§ **SUPPLIED DATA**:
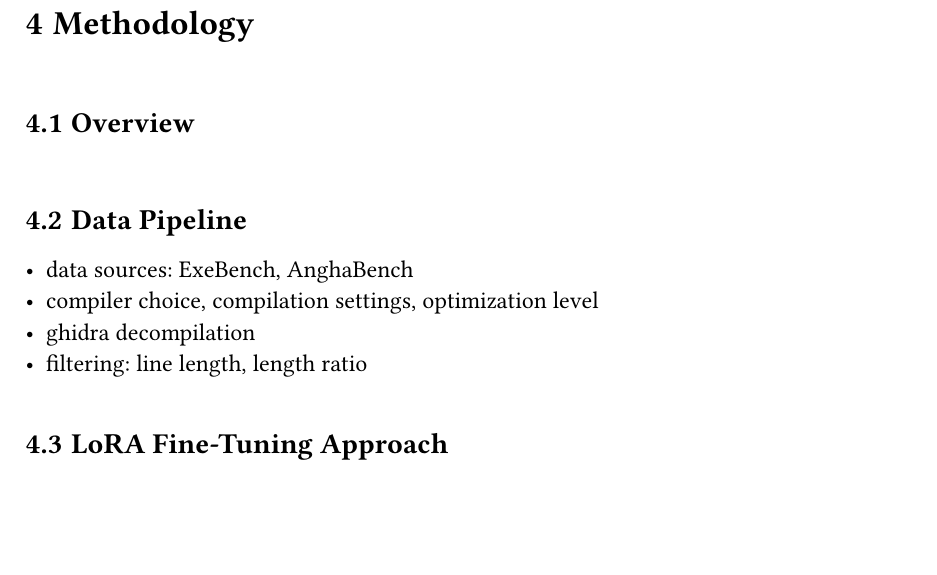
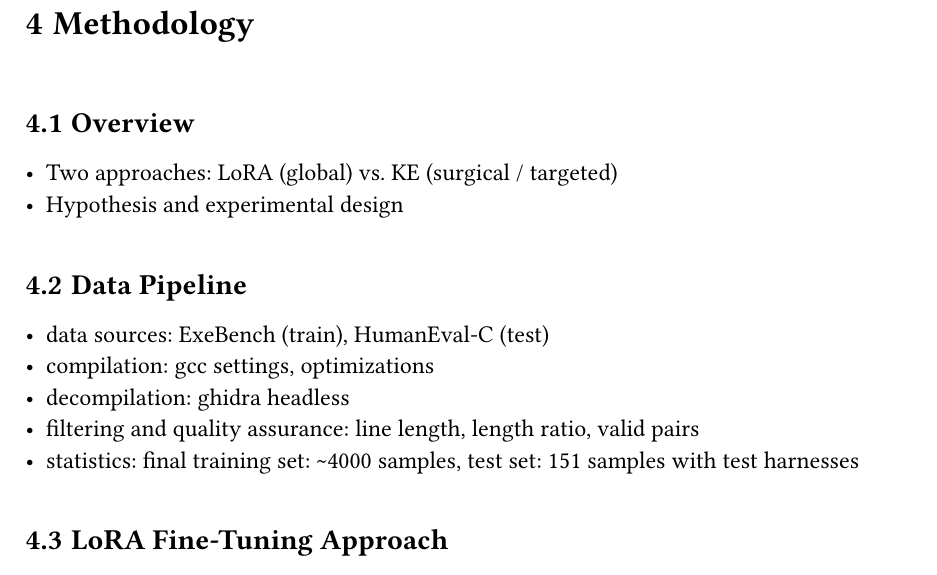
Before and after one commit to bananaprotocol/RevBench, a Typst document (thesis/thesis.typ): part of page 12 of 17, cut so that both start at the same text, the shorter picture padded with empty space. Compiled offline with Typst 0.15.

Commit message:
feat(thesis): add bullet points to methodology overview and data pipeline

```diff
--- a/thesis/thesis.typ
+++ b/thesis/thesis.typ
@@ -198,12 +198,16 @@ These include constrained fine-tuning, hypernetwork knowledge editing, and rank-
 
 == Overview
 
+- Two approaches: LoRA (global) vs. KE (surgical / targeted)
+- Hypothesis and experimental design
+
 == Data Pipeline
 
-- data sources: ExeBench, AnghaBench
-- compiler choice, compilation settings, optimization level
-- ghidra decompilation
-- filtering: line length, length ratio
+- data sources: ExeBench (train), HumanEval-C (test)
+- compilation: gcc settings, optimizations
+- decompilation: ghidra headless
+- filtering and quality assurance: line length, length ratio, valid pairs
+- statistics: final training set: \~4000 samples, test set: 151 samples with test harnesses
 
 == LoRA Fine-Tuning Approach
 
```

§ **PROMPT**:
Your reply should be the entries copied exactly, with all images omitted.

§ **EXERCISE RESPONSE**:
Before and after one commit to bananaprotocol/RevBench, a Typst document (thesis/thesis.typ): part of page 12 of 17, cut so that both start at the same text, the shorter picture padded with empty space. Compiled offline with Typst 0.15.

Commit message:
feat(thesis): add bullet points to methodology overview and data pipeline

```diff
--- a/thesis/thesis.typ
+++ b/thesis/thesis.typ
@@ -198,12 +198,16 @@ These include constrained fine-tuning, hypernetwork knowledge editing, and rank-
 
 == Overview
 
+- Two approaches: LoRA (global) vs. KE (surgical / targeted)
+- Hypothesis and experimental design
+
 == Data Pipeline
 
-- data sources: ExeBench, AnghaBench
-- compiler choice, compilation settings, optimization level
-- ghidra decompilation
-- filtering: line length, length ratio
+- data sources: ExeBench (train), HumanEval-C (test)
+- compilation: gcc settings, optimizations
+- decompilation: ghidra headless
+- filtering and quality assurance: line length, length ratio, valid pairs
+- statistics: final training set: \~4000 samples, test set: 151 samples with test harnesses
 
 == LoRA Fine-Tuning Approach
 
```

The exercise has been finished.